▸ PROBLEM TO WORK ON:
Examine each line of the data. Copy those that contain the string "iloc".

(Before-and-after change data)
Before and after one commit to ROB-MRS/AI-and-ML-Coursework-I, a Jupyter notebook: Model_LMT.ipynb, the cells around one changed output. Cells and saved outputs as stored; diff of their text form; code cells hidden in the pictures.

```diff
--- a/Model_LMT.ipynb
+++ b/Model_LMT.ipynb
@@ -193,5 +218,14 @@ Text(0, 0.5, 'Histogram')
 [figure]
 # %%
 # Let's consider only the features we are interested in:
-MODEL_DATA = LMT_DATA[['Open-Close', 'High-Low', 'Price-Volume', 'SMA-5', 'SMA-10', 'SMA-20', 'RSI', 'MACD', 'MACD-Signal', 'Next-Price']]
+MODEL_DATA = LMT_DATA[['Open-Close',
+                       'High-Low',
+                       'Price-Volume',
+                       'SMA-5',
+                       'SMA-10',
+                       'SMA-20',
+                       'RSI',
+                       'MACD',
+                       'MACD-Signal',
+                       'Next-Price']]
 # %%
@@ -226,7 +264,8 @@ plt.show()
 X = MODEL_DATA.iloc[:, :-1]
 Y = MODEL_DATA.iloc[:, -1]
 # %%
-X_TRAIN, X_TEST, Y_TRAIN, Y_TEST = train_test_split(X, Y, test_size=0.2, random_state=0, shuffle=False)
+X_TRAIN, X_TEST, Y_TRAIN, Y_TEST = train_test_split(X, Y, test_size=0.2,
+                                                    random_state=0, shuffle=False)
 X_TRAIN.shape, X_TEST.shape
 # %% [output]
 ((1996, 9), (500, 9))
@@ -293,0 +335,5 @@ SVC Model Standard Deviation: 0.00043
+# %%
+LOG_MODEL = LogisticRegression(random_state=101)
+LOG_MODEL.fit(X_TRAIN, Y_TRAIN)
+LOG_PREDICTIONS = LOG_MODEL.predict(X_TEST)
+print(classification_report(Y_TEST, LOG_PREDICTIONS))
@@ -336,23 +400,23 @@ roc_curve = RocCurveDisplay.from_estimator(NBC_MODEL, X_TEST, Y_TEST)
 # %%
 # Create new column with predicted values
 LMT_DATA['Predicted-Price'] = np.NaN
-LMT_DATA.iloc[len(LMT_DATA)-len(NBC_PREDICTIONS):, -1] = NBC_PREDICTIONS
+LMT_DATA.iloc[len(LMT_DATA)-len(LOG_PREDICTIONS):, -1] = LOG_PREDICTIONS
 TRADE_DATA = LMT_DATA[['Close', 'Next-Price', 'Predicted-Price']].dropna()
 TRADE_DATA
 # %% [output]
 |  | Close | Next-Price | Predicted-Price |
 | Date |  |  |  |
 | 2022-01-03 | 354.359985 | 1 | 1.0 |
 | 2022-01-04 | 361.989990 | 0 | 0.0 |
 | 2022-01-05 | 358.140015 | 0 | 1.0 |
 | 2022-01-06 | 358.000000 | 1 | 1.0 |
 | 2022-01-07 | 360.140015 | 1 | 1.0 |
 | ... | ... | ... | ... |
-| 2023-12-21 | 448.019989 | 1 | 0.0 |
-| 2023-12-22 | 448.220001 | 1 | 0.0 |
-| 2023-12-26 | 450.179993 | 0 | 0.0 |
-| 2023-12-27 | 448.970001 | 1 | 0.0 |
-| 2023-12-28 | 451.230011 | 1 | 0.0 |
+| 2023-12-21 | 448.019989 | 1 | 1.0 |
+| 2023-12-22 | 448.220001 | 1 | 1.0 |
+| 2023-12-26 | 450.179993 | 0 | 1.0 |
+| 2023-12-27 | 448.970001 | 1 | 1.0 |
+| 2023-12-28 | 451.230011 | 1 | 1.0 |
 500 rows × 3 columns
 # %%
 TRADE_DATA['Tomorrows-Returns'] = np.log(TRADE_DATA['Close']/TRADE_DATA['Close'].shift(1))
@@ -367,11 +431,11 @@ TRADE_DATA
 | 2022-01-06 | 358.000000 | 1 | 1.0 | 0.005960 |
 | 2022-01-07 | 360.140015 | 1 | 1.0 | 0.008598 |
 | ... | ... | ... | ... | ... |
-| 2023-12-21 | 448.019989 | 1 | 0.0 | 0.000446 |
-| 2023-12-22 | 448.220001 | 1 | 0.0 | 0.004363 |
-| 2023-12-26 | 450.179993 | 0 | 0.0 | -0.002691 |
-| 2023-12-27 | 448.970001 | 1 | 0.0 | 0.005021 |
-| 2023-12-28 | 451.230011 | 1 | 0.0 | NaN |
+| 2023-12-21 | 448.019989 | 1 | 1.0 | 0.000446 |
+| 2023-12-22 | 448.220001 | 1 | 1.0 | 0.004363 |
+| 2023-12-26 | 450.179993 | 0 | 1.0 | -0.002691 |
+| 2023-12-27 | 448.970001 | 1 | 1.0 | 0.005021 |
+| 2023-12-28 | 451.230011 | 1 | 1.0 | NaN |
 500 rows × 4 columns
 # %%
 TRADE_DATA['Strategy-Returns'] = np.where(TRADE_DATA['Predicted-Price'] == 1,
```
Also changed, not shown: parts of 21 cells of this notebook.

▸ SOLUTION:
 X = MODEL_DATA.iloc[:, :-1]
 Y = MODEL_DATA.iloc[:, -1]
-LMT_DATA.iloc[len(LMT_DATA)-len(NBC_PREDICTIONS):, -1] = NBC_PREDICTIONS
+LMT_DATA.iloc[len(LMT_DATA)-len(LOG_PREDICTIONS):, -1] = LOG_PREDICTIONS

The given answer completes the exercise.